> **WHAT YOU HAVE TO DO**: Leaving out the images, repeat all the lines below exactly.

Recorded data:
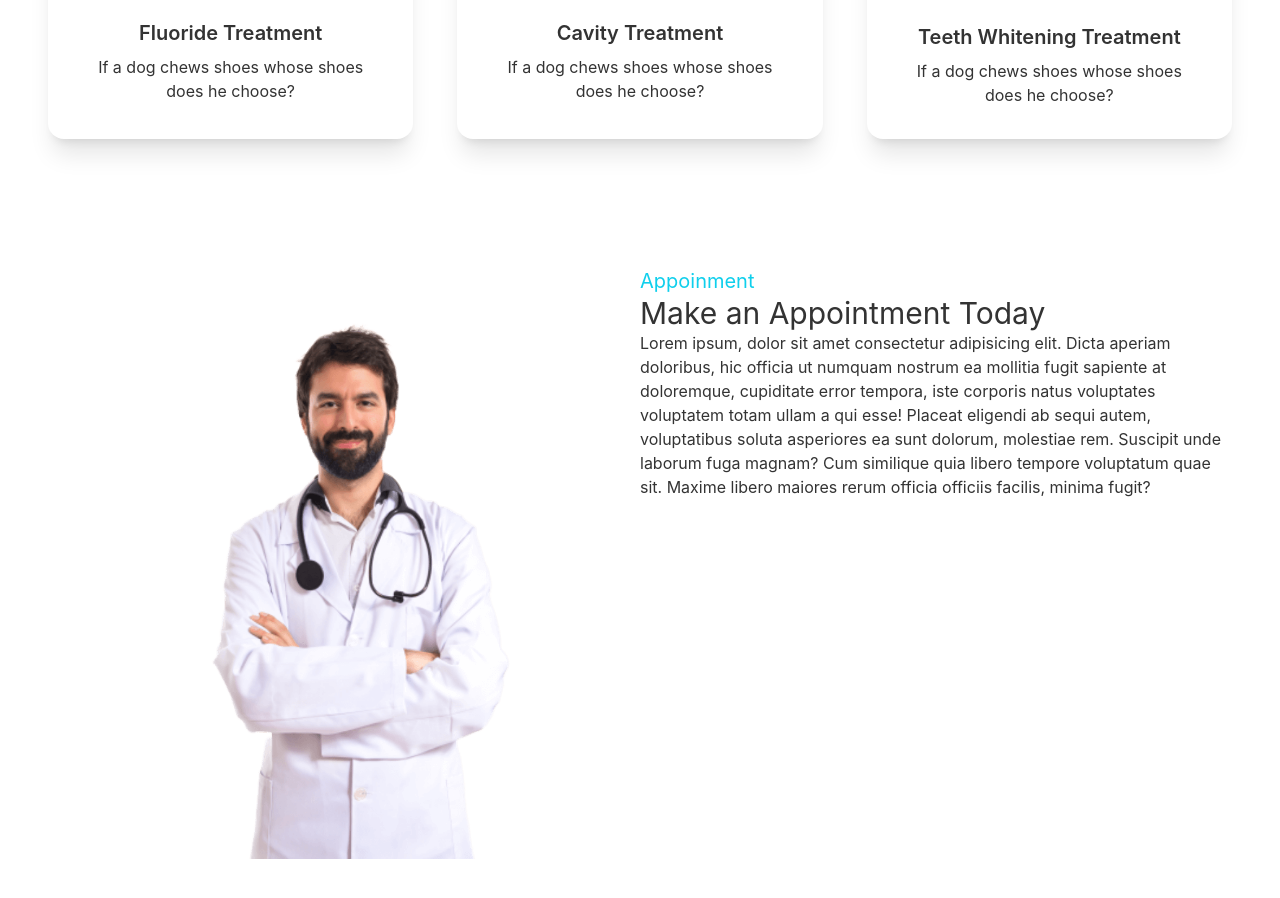
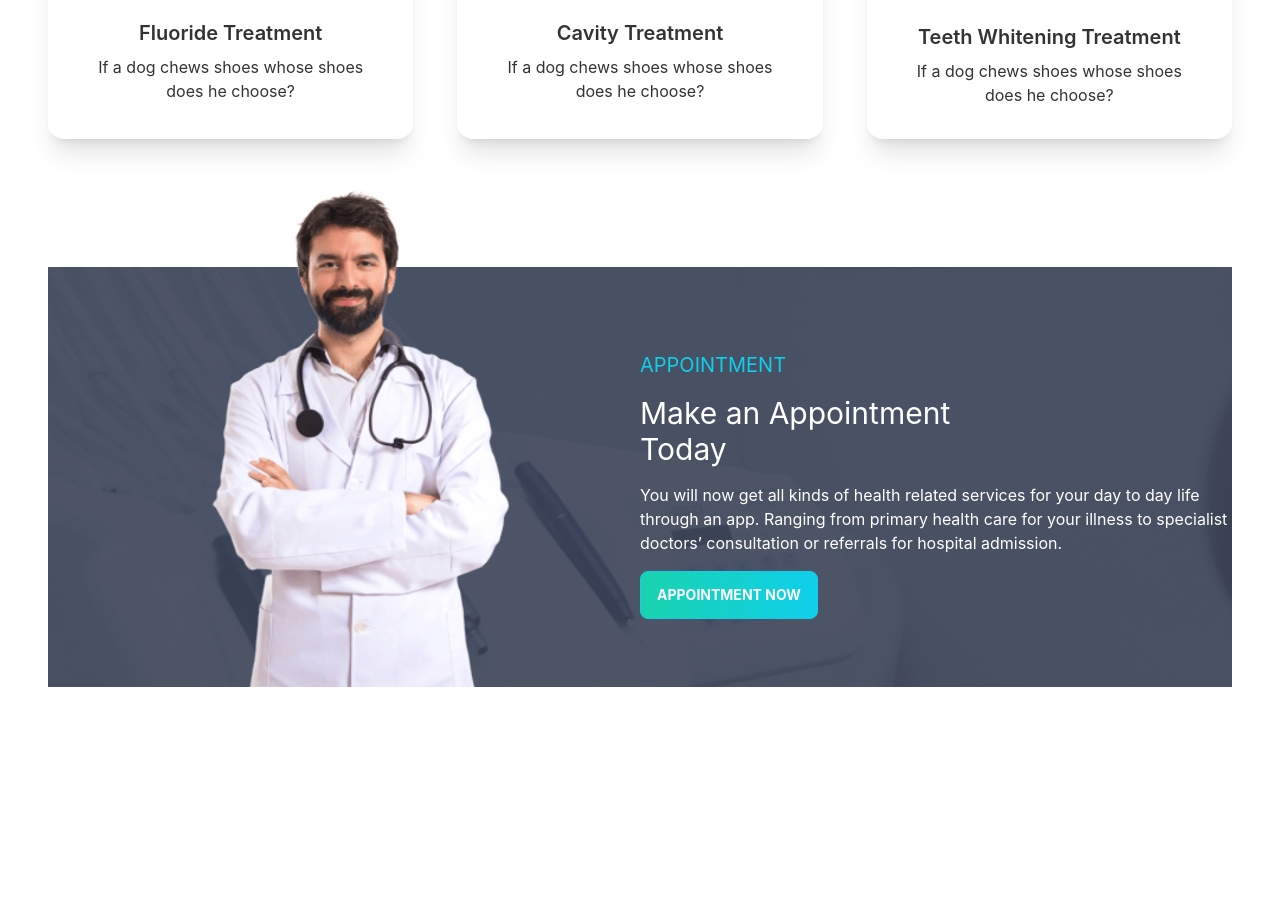
Before and after one commit to arnobtarafder/medico-healer, a React (Create React App) app: page / in a window 1280 px wide. Shown: the part 1400-2298 px from the top of the page. After the commit the page ends 2135 px from the top, so only its background shows below. Built offline with nearby package versions, Linux system fonts and the light colour scheme.

Commit message:
style: appoinment banner at home

```diff
--- /dev/null
+++ b/src/Components/AppointmentBanner/AppointmentBanner.css
@@ -0,0 +1,22 @@
+.appointment-banner {
+	background-repeat: no-repeat;
+	background-size: cover;
+	position: relative;
+	height: 420px;
+	background-position: center center;
+}
+
+.appointment-banner img {
+	height: 550px;
+	width: 120%;
+	display: block;
+	bottom: 20%;
+	transform: translateY(-130px);
+}
+
+
+@media (max-width: 777px) {
+	.appointment-banner {
+		height: auto;
+	}
+}
--- /dev/null
+++ b/src/Components/AppointmentBanner/AppointmentBanner.js
@@ -0,0 +1,30 @@
+import React from 'react';
+import doctor from "../../assets/images/doctor.png"
+import appointment from "../../assets/images/appointment.png"
+import PrimaryButton from '../../Pages/Shared/PrimaryButton';
+import "./AppointmentBanner.css";
+
+const AppointmentBanner = () => {
+    return (
+        <section style={{
+            background: `url(${appointment})`
+        }} className='flex justify-center items-center mt-16'>
+            <div className='flex-1 hidden md:block lg:block appointment-banner'>
+                <img className="image-full" src={doctor} alt="physicist" />
+            </div>
+
+            <div className='flex-1 px-7 lg:px-0 py-12 text-white'>
+                <h3 className="text-xl text-primary py-4 uppercase text-bold">Appointment</h3>
+
+                <h3 className="text-3xl">
+                    Make an Appointment <br /> Today</h3>
+
+                <p className='py-4'>You will now get all kinds of health related services for your day to day life through an app. Ranging from primary health care for your illness to specialist doctors’ consultation or referrals for hospital admission.</p>
+
+                <PrimaryButton>Appointment Now</PrimaryButton>
+            </div>
+        </section>
+    );
+};
+
+export default AppointmentBanner;
--- a/src/Components/Banner/Banner.js
+++ b/src/Components/Banner/Banner.js
@@ -1,6 +1,7 @@
 import React from 'react';
 import chair from "../../assets/images/chair.png";
 import bg from "../../assets/images/bg.png"
+import PrimaryButton from '../../Pages/Shared/PrimaryButton';
 
 const Banner = () => {
   return (
@@ -12,7 +13,7 @@ const Banner = () => {
         <div>
           <h1 className="text-5xl font-bold">Your New Smile Starts Here</h1>
           <p className="py-6">							Book video call appointments with the country's most qualified specialist doctors, in their private chambers.</p>
-            <button className="btn btn-primary uppercase text-white font-bold bg-gradient-to-r from-secondary to-primary">Appoinment Now</button>
+          <PrimaryButton>Appointment Now</PrimaryButton>
         </div>
       </div>
     </div>
--- a/src/Components/MakeAppointmentBanner/MakeAppointmentBanner.js
+++ /dev/null
@@ -1,19 +0,0 @@
-import React from 'react';
-import doctor from "../../assets/images/doctor.png"
-
-const MakeAppointmentBanner = () => {
-    return (
-        <section className='flex'>
-            <div className='flex-1'>
-                <img src={doctor} alt="" />
-            </div>
-            <div className='flex-1'>
-                <h3 className="text-xl text-primary">Appoinment</h3>
-                <h3 className="text-3xl">Make an Appointment Today</h3>
-                <p>Lorem ipsum, dolor sit amet consectetur adipisicing elit. Dicta aperiam doloribus, hic officia ut numquam nostrum ea mollitia fugit sapiente at doloremque, cupiditate error tempora, iste corporis natus voluptates voluptatem totam ullam a qui esse! Placeat eligendi ab sequi autem, voluptatibus soluta asperiores ea sunt dolorum, molestiae rem. Suscipit unde laborum fuga magnam? Cum similique quia libero tempore voluptatum quae sit. Maxime libero maiores rerum officia officiis facilis, minima fugit?</p>
-            </div>
-        </section>
-    );
-};
-
-export default MakeAppointmentBanner;
--- a/src/Pages/Home/Home.js
+++ b/src/Pages/Home/Home.js
@@ -1,7 +1,7 @@
 import React from 'react';
+import AppointmentBanner from '../../Components/AppointmentBanner/AppointmentBanner';
 import Banner from '../../Components/Banner/Banner';
 import Information from '../../Components/Information/Information';
-import MakeAppointmentBanner from '../../Components/MakeAppointmentBanner/MakeAppointmentBanner';
 import Services from '../../Components/Services/Services';
 
 const Home = () => {
@@ -10,7 +10,7 @@ const Home = () => {
             <Banner />
             <Information />
             <Services />
-            <MakeAppointmentBanner />
+            <AppointmentBanner />
         </div>
     );
 };
--- /dev/null
+++ b/src/Pages/Shared/PrimaryButton.js
@@ -0,0 +1,11 @@
+import React from 'react';
+
+const PrimaryButton = ({children}) => {
+    return (
+        <div>
+            <button className="btn btn-primary uppercase text-white font-bold bg-gradient-to-r from-secondary to-primary">{children}</button>
+        </div>
+    );
+};
+
+export default PrimaryButton;
```
Lines whose indentation alone changed are shown as unchanged.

> **SOLUTION TO THIS TASK**:
Before and after one commit to arnobtarafder/medico-healer, a React (Create React App) app: page / in a window 1280 px wide. Shown: the part 1400-2298 px from the top of the page. After the commit the page ends 2135 px from the top, so only its background shows below. Built offline with nearby package versions, Linux system fonts and the light colour scheme.

Commit message:
style: appoinment banner at home

```diff
--- /dev/null
+++ b/src/Components/AppointmentBanner/AppointmentBanner.css
@@ -0,0 +1,22 @@
+.appointment-banner {
+	background-repeat: no-repeat;
+	background-size: cover;
+	position: relative;
+	height: 420px;
+	background-position: center center;
+}
+
+.appointment-banner img {
+	height: 550px;
+	width: 120%;
+	display: block;
+	bottom: 20%;
+	transform: translateY(-130px);
+}
+
+
+@media (max-width: 777px) {
+	.appointment-banner {
+		height: auto;
+	}
+}
--- /dev/null
+++ b/src/Components/AppointmentBanner/AppointmentBanner.js
@@ -0,0 +1,30 @@
+import React from 'react';
+import doctor from "../../assets/images/doctor.png"
+import appointment from "../../assets/images/appointment.png"
+import PrimaryButton from '../../Pages/Shared/PrimaryButton';
+import "./AppointmentBanner.css";
+
+const AppointmentBanner = () => {
+    return (
+        <section style={{
+            background: `url(${appointment})`
+        }} className='flex justify-center items-center mt-16'>
+            <div className='flex-1 hidden md:block lg:block appointment-banner'>
+                <img className="image-full" src={doctor} alt="physicist" />
+            </div>
+
+            <div className='flex-1 px-7 lg:px-0 py-12 text-white'>
+                <h3 className="text-xl text-primary py-4 uppercase text-bold">Appointment</h3>
+
+                <h3 className="text-3xl">
+                    Make an Appointment <br /> Today</h3>
+
+                <p className='py-4'>You will now get all kinds of health related services for your day to day life through an app. Ranging from primary health care for your illness to specialist doctors’ consultation or referrals for hospital admission.</p>
+
+                <PrimaryButton>Appointment Now</PrimaryButton>
+            </div>
+        </section>
+    );
+};
+
+export default AppointmentBanner;
--- a/src/Components/Banner/Banner.js
+++ b/src/Components/Banner/Banner.js
@@ -1,6 +1,7 @@
 import React from 'react';
 import chair from "../../assets/images/chair.png";
 import bg from "../../assets/images/bg.png"
+import PrimaryButton from '../../Pages/Shared/PrimaryButton';
 
 const Banner = () => {
   return (
@@ -12,7 +13,7 @@ const Banner = () => {
         <div>
           <h1 className="text-5xl font-bold">Your New Smile Starts Here</h1>
           <p className="py-6">							Book video call appointments with the country's most qualified specialist doctors, in their private chambers.</p>
-            <button className="btn btn-primary uppercase text-white font-bold bg-gradient-to-r from-secondary to-primary">Appoinment Now</button>
+          <PrimaryButton>Appointment Now</PrimaryButton>
         </div>
       </div>
     </div>
--- a/src/Components/MakeAppointmentBanner/MakeAppointmentBanner.js
+++ /dev/null
@@ -1,19 +0,0 @@
-import React from 'react';
-import doctor from "../../assets/images/doctor.png"
-
-const MakeAppointmentBanner = () => {
-    return (
-        <section className='flex'>
-            <div className='flex-1'>
-                <img src={doctor} alt="" />
-            </div>
-            <div className='flex-1'>
-                <h3 className="text-xl text-primary">Appoinment</h3>
-                <h3 className="text-3xl">Make an Appointment Today</h3>
-                <p>Lorem ipsum, dolor sit amet consectetur adipisicing elit. Dicta aperiam doloribus, hic officia ut numquam nostrum ea mollitia fugit sapiente at doloremque, cupiditate error tempora, iste corporis natus voluptates voluptatem totam ullam a qui esse! Placeat eligendi ab sequi autem, voluptatibus soluta asperiores ea sunt dolorum, molestiae rem. Suscipit unde laborum fuga magnam? Cum similique quia libero tempore voluptatum quae sit. Maxime libero maiores rerum officia officiis facilis, minima fugit?</p>
-            </div>
-        </section>
-    );
-};
-
-export default MakeAppointmentBanner;
--- a/src/Pages/Home/Home.js
+++ b/src/Pages/Home/Home.js
@@ -1,7 +1,7 @@
 import React from 'react';
+import AppointmentBanner from '../../Components/AppointmentBanner/AppointmentBanner';
 import Banner from '../../Components/Banner/Banner';
 import Information from '../../Components/Information/Information';
-import MakeAppointmentBanner from '../../Components/MakeAppointmentBanner/MakeAppointmentBanner';
 import Services from '../../Components/Services/Services';
 
 const Home = () => {
@@ -10,7 +10,7 @@ const Home = () => {
             <Banner />
             <Information />
             <Services />
-            <MakeAppointmentBanner />
+            <AppointmentBanner />
         </div>
     );
 };
--- /dev/null
+++ b/src/Pages/Shared/PrimaryButton.js
@@ -0,0 +1,11 @@
+import React from 'react';
+
+const PrimaryButton = ({children}) => {
+    return (
+        <div>
+            <button className="btn btn-primary uppercase text-white font-bold bg-gradient-to-r from-secondary to-primary">{children}</button>
+        </div>
+    );
+};
+
+export default PrimaryButton;
```
Lines whose indentation alone changed are shown as unchanged.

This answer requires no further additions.